Top of Data extract
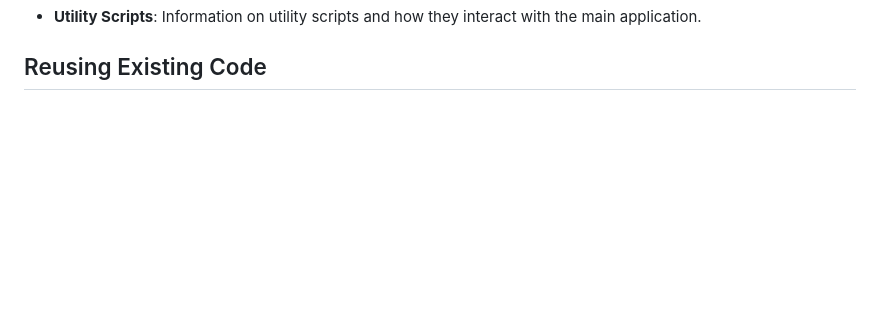
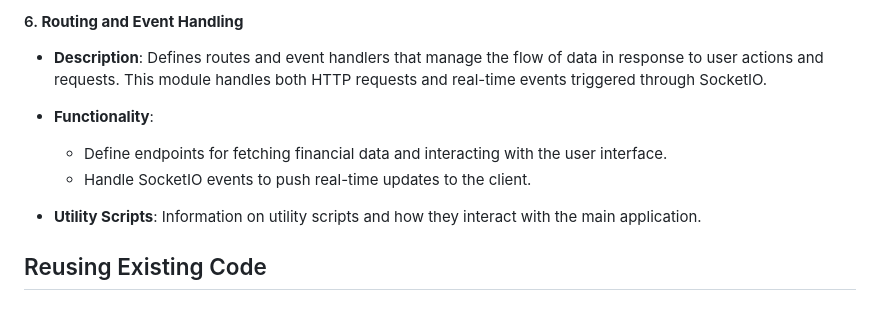
Before and after one commit to vzlatsin/Helper, a Markdown page: docs/roadmaps/Feature_Development_and_Update_Guide.md, the part around one of its changes. Rendered like a GitHub page; blank space fills up the shorter version.

Commit message:
added description of main script app_async.py to developer guide

```diff
--- a/docs/roadmaps/Feature_Development_and_Update_Guide.md
+++ b/docs/roadmaps/Feature_Development_and_Update_Guide.md
@@ -42,3 +93,10 @@ For fetching financial data, the application integrates with external services l
+#### 6. **Routing and Event Handling**
+   - **Description**: Defines routes and event handlers that manage the flow of data in response to user actions and requests. This module handles both HTTP requests and real-time events triggered through SocketIO.
+   - **Functionality**:
+     - Define endpoints for fetching financial data and interacting with the user interface.
+     - Handle SocketIO events to push real-time updates to the client.
+
+
 - **Utility Scripts**: Information on utility scripts and how they interact with the main application.
 
 ## Reusing Existing Code
```
Also changed, not shown: other parts of docs/roadmaps/Feature_Development_and_Update_Guide.md (+52 -1 lines).
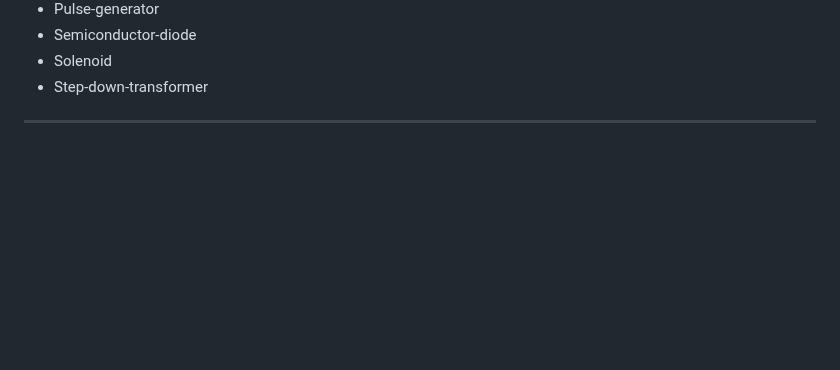
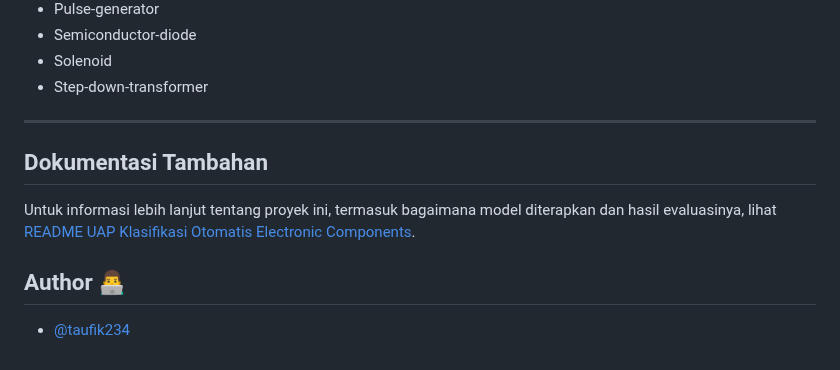
Before and after one commit to taufik234/UAP-Machine-Learning, a Markdown page: FastApi APP.md, the part around the change. Rendered like a GitHub page; blank space fills up the shorter version.

```diff
--- a/FastApi APP.md
+++ b/FastApi APP.md
@@ -145,5 +145,11 @@ Model mendukung prediksi untuk kategori berikut:
 - Semiconductor-diode
 - Solenoid
 - Step-down-transformer
+---
+## Dokumentasi Tambahan
 
----
+Untuk informasi lebih lanjut tentang proyek ini, termasuk bagaimana model diterapkan dan hasil evaluasinya, lihat [README UAP Klasifikasi Otomatis Electronic Components](https://github.com/taufik234/UAP-Machine-Learning/blob/b52072d029410cc5ba5f67a784f19fe34f65db38/README.md).
+
+## Author 👨‍💻
+
+- [@taufik234](https://github.com/taufik234)
```
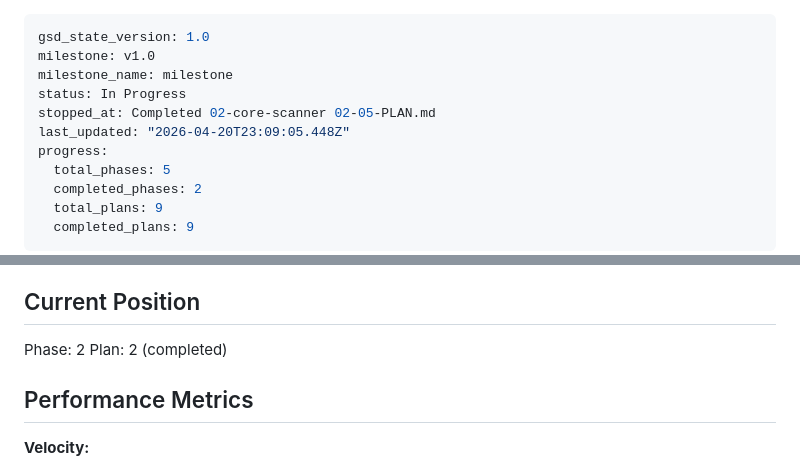
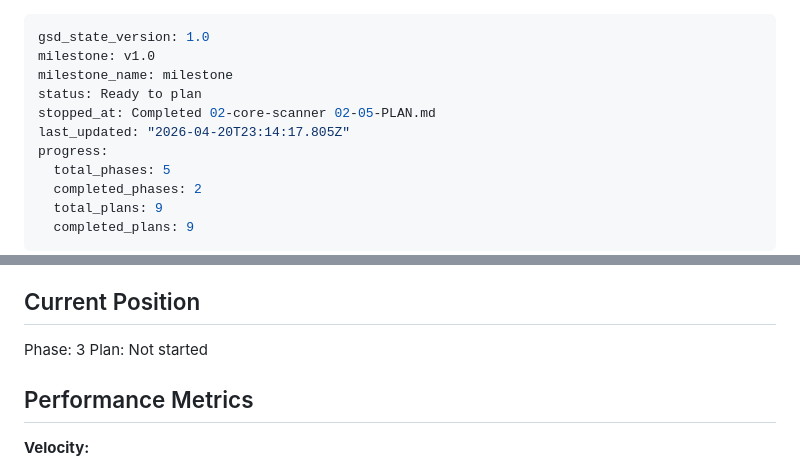
Before and after one commit to jaskarn78/earl-scheib-ems-watcher, a Markdown page: .planning/STATE.md, 2 parts joined by grey strips. Drawn GitHub-style.

Commit message:
docs(phase-02): complete phase execution

```diff
--- a/.planning/STATE.md
+++ b/.planning/STATE.md
@@ -2,9 +2,9 @@
 gsd_state_version: 1.0
 milestone: v1.0
 milestone_name: milestone
-status: In Progress
+status: Ready to plan
 stopped_at: Completed 02-core-scanner 02-05-PLAN.md
-last_updated: "2026-04-20T23:09:05.448Z"
+last_updated: "2026-04-20T23:14:17.805Z"
 progress:
   total_phases: 5
   completed_phases: 2
@@ -23,8 +23,8 @@ See: .planning/PROJECT.md (updated 2026-04-20)
 
 ## Current Position
 
-Phase: 2
-Plan: 2 (completed)
+Phase: 3
+Plan: Not started
 
 ## Performance Metrics
 
```
Also changed, not shown: 1 other file.
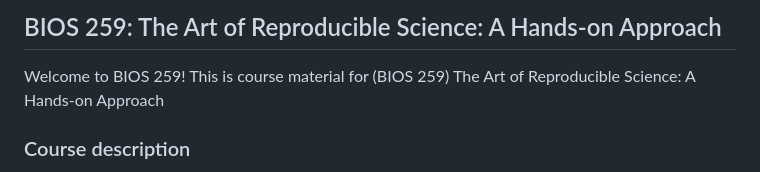
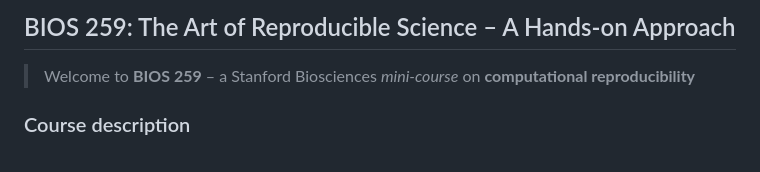
Before and after one commit to asntech/bios259-w24, a Markdown page: README.md, the part around the change. GitHub-like rendering.

```diff
--- a/README.md
+++ b/README.md
@@ -1,5 +1,5 @@
-## BIOS 259: The Art of Reproducible Science: A Hands-on Approach
-Welcome to BIOS 259! This is course material for (BIOS 259) The Art of Reproducible Science: A Hands-on Approach
+## BIOS 259: The Art of Reproducible Science – A Hands-on Approach
+> Welcome to **BIOS 259** – a Stanford Biosciences *mini-course* on **computational reproducibility**
 
 ### Course description
 
```
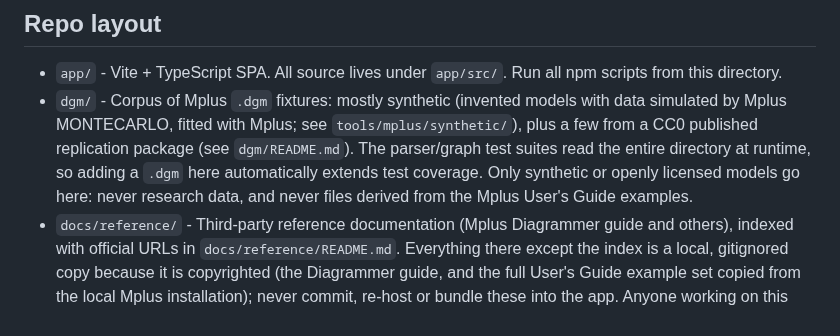
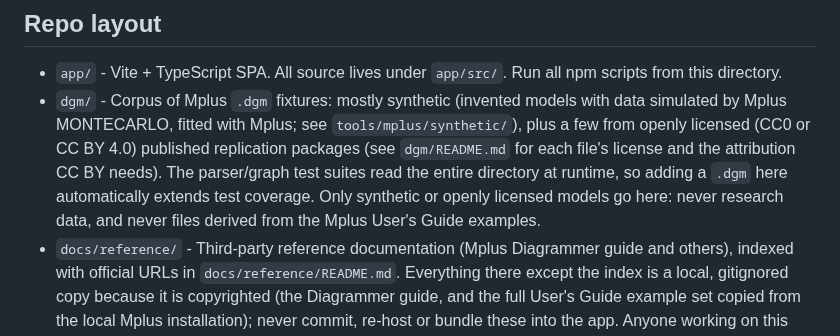
Before and after one commit to amelia-m/mplusplus, a Markdown page: AGENTS.md, the part around the change. Rendered like a GitHub page.

Commit message:
Say in AGENTS.md that published fixtures are CC0 or CC BY 4.0
Co-Authored-By: Claude Opus 5.5 <noreply@anthropic.com>

```diff
--- a/AGENTS.md
+++ b/AGENTS.md
@@ -83,7 +83,7 @@ This file provides guidance to AI coding agents working in this repository.
 ## Repo layout
 
 - `app/` - Vite + TypeScript SPA. All source lives under `app/src/`. Run all npm scripts from this directory.
-- `dgm/` - Corpus of Mplus `.dgm` fixtures: mostly synthetic (invented models with data simulated by Mplus MONTECARLO, fitted with Mplus; see `tools/mplus/synthetic/`), plus a few from a CC0 published replication package (see `dgm/README.md`). The parser/graph test suites read the entire directory at runtime, so adding a `.dgm` here automatically extends test coverage. Only synthetic or openly licensed models go here: never research data, and never files derived from the Mplus User's Guide examples.
+- `dgm/` - Corpus of Mplus `.dgm` fixtures: mostly synthetic (invented models with data simulated by Mplus MONTECARLO, fitted with Mplus; see `tools/mplus/synthetic/`), plus a few from openly licensed (CC0 or CC BY 4.0) published replication packages (see `dgm/README.md` for each file's license and the attribution CC BY needs). The parser/graph test suites read the entire directory at runtime, so adding a `.dgm` here automatically extends test coverage. Only synthetic or openly licensed models go here: never research data, and never files derived from the Mplus User's Guide examples.
 - `docs/reference/` - Third-party reference documentation (Mplus Diagrammer guide and others), indexed with official URLs in `docs/reference/README.md`. Everything there except the index is a local, gitignored copy because it is copyrighted (the Diagrammer guide, and the full User's Guide example set copied from the local Mplus installation); never commit, re-host or bundle these into the app. Anyone working on this repo is assumed to have Mplus, so docs, notes and tests may refer to these files by name (for example `ex5.20.out`), but a test that reads one must skip, not fail, when the local copy is absent. The Mplus `.dgm` estimate codes are not publicly documented by Mplus: the meanings used here are inferred from the corpus (see `TODO.md`).
 
 There is **no root `package.json`**. The single workspace is `app/`.
```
Bottom of Data extract
- [Work order]: Return the data verbatim, leaving out the pictures it holds.

- [Response area]:
Before and after one commit to vzlatsin/Helper, a Markdown page: docs/roadmaps/Feature_Development_and_Update_Guide.md, the part around one of its changes. Rendered like a GitHub page; blank space fills up the shorter version.

Commit message:
added description of main script app_async.py to developer guide

```diff
--- a/docs/roadmaps/Feature_Development_and_Update_Guide.md
+++ b/docs/roadmaps/Feature_Development_and_Update_Guide.md
@@ -42,3 +93,10 @@ For fetching financial data, the application integrates with external services l
+#### 6. **Routing and Event Handling**
+   - **Description**: Defines routes and event handlers that manage the flow of data in response to user actions and requests. This module handles both HTTP requests and real-time events triggered through SocketIO.
+   - **Functionality**:
+     - Define endpoints for fetching financial data and interacting with the user interface.
+     - Handle SocketIO events to push real-time updates to the client.
+
+
 - **Utility Scripts**: Information on utility scripts and how they interact with the main application.
 
 ## Reusing Existing Code
```
Also changed, not shown: other parts of docs/roadmaps/Feature_Development_and_Update_Guide.md (+52 -1 lines).
Before and after one commit to taufik234/UAP-Machine-Learning, a Markdown page: FastApi APP.md, the part around the change. Rendered like a GitHub page; blank space fills up the shorter version.

```diff
--- a/FastApi APP.md
+++ b/FastApi APP.md
@@ -145,5 +145,11 @@ Model mendukung prediksi untuk kategori berikut:
 - Semiconductor-diode
 - Solenoid
 - Step-down-transformer
+---
+## Dokumentasi Tambahan
 
----
+Untuk informasi lebih lanjut tentang proyek ini, termasuk bagaimana model diterapkan dan hasil evaluasinya, lihat [README UAP Klasifikasi Otomatis Electronic Components](https://github.com/taufik234/UAP-Machine-Learning/blob/b52072d029410cc5ba5f67a784f19fe34f65db38/README.md).
+
+## Author 👨‍💻
+
+- [@taufik234](https://github.com/taufik234)
```
Before and after one commit to jaskarn78/earl-scheib-ems-watcher, a Markdown page: .planning/STATE.md, 2 parts joined by grey strips. Drawn GitHub-style.

Commit message:
docs(phase-02): complete phase execution

```diff
--- a/.planning/STATE.md
+++ b/.planning/STATE.md
@@ -2,9 +2,9 @@
 gsd_state_version: 1.0
 milestone: v1.0
 milestone_name: milestone
-status: In Progress
+status: Ready to plan
 stopped_at: Completed 02-core-scanner 02-05-PLAN.md
-last_updated: "2026-04-20T23:09:05.448Z"
+last_updated: "2026-04-20T23:14:17.805Z"
 progress:
   total_phases: 5
   completed_phases: 2
@@ -23,8 +23,8 @@ See: .planning/PROJECT.md (updated 2026-04-20)
 
 ## Current Position
 
-Phase: 2
-Plan: 2 (completed)
+Phase: 3
+Plan: Not started
 
 ## Performance Metrics
 
```
Also changed, not shown: 1 other file.
Before and after one commit to asntech/bios259-w24, a Markdown page: README.md, the part around the change. GitHub-like rendering.

```diff
--- a/README.md
+++ b/README.md
@@ -1,5 +1,5 @@
-## BIOS 259: The Art of Reproducible Science: A Hands-on Approach
-Welcome to BIOS 259! This is course material for (BIOS 259) The Art of Reproducible Science: A Hands-on Approach
+## BIOS 259: The Art of Reproducible Science – A Hands-on Approach
+> Welcome to **BIOS 259** – a Stanford Biosciences *mini-course* on **computational reproducibility**
 
 ### Course description
 
```
Before and after one commit to amelia-m/mplusplus, a Markdown page: AGENTS.md, the part around the change. Rendered like a GitHub page.

Commit message:
Say in AGENTS.md that published fixtures are CC0 or CC BY 4.0
Co-Authored-By: Claude Opus 5.5 <noreply@anthropic.com>

```diff
--- a/AGENTS.md
+++ b/AGENTS.md
@@ -83,7 +83,7 @@ This file provides guidance to AI coding agents working in this repository.
 ## Repo layout
 
 - `app/` - Vite + TypeScript SPA. All source lives under `app/src/`. Run all npm scripts from this directory.
-- `dgm/` - Corpus of Mplus `.dgm` fixtures: mostly synthetic (invented models with data simulated by Mplus MONTECARLO, fitted with Mplus; see `tools/mplus/synthetic/`), plus a few from a CC0 published replication package (see `dgm/README.md`). The parser/graph test suites read the entire directory at runtime, so adding a `.dgm` here automatically extends test coverage. Only synthetic or openly licensed models go here: never research data, and never files derived from the Mplus User's Guide examples.
+- `dgm/` - Corpus of Mplus `.dgm` fixtures: mostly synthetic (invented models with data simulated by Mplus MONTECARLO, fitted with Mplus; see `tools/mplus/synthetic/`), plus a few from openly licensed (CC0 or CC BY 4.0) published replication packages (see `dgm/README.md` for each file's license and the attribution CC BY needs). The parser/graph test suites read the entire directory at runtime, so adding a `.dgm` here automatically extends test coverage. Only synthetic or openly licensed models go here: never research data, and never files derived from the Mplus User's Guide examples.
 - `docs/reference/` - Third-party reference documentation (Mplus Diagrammer guide and others), indexed with official URLs in `docs/reference/README.md`. Everything there except the index is a local, gitignored copy because it is copyrighted (the Diagrammer guide, and the full User's Guide example set copied from the local Mplus installation); never commit, re-host or bundle these into the app. Anyone working on this repo is assumed to have Mplus, so docs, notes and tests may refer to these files by name (for example `ex5.20.out`), but a test that reads one must skip, not fail, when the local copy is absent. The Mplus `.dgm` estimate codes are not publicly documented by Mplus: the meanings used here are inferred from the corpus (see `TODO.md`).
 
 There is **no root `package.json`**. The single workspace is `app/`.
```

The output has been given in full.